■ REQUIRED ACTION
Would you please report how many lines of the listing contain "total"? Reply with that number only.

■ DATASET RECORDS

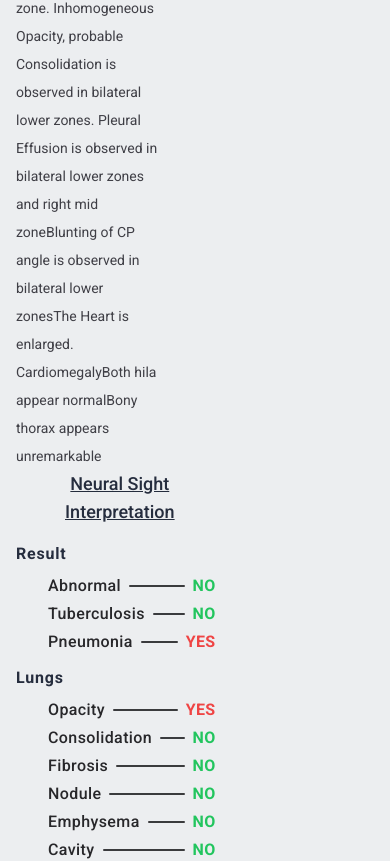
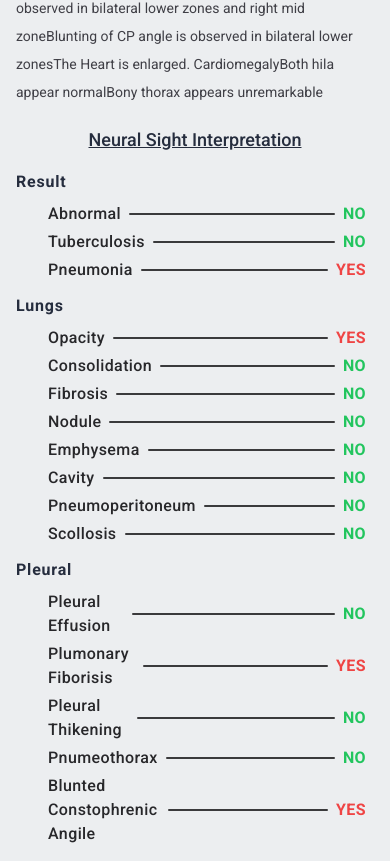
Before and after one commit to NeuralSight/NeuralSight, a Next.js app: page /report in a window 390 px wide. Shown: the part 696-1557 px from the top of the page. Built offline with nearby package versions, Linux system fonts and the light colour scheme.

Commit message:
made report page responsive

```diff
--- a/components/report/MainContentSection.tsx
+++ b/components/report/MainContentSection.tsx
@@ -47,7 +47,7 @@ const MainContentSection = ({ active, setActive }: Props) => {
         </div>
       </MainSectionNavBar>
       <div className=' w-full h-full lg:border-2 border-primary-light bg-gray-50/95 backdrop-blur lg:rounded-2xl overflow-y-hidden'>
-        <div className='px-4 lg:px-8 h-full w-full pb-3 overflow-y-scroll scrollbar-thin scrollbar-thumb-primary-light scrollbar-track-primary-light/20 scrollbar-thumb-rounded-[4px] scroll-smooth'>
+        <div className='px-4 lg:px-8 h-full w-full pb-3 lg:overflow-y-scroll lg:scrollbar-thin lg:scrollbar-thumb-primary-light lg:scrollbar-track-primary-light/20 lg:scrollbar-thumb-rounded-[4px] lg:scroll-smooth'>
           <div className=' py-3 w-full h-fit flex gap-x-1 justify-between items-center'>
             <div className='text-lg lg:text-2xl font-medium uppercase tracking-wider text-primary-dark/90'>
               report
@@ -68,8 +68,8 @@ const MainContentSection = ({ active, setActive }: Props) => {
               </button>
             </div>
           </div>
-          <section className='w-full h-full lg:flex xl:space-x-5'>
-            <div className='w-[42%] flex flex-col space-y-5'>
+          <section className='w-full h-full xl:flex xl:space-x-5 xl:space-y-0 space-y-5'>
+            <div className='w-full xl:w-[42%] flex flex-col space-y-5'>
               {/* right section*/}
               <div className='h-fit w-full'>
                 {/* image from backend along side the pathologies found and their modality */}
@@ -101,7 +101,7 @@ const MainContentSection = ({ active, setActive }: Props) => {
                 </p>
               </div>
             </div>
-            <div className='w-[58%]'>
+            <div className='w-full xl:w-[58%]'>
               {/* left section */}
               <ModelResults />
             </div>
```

==

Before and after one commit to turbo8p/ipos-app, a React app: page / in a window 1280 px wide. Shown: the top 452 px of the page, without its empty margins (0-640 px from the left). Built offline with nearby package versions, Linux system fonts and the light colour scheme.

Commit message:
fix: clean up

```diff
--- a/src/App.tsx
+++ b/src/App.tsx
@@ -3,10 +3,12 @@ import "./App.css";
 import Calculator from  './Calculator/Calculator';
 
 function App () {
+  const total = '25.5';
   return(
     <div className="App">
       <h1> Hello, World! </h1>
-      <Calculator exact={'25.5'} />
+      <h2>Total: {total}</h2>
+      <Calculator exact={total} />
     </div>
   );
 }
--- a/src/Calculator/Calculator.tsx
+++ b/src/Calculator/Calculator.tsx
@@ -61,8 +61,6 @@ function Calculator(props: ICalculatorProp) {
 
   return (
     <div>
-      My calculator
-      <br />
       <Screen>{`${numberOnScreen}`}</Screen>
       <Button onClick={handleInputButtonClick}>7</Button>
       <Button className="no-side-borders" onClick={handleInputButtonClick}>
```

■ ANSWER TO THIS EXERCISE
3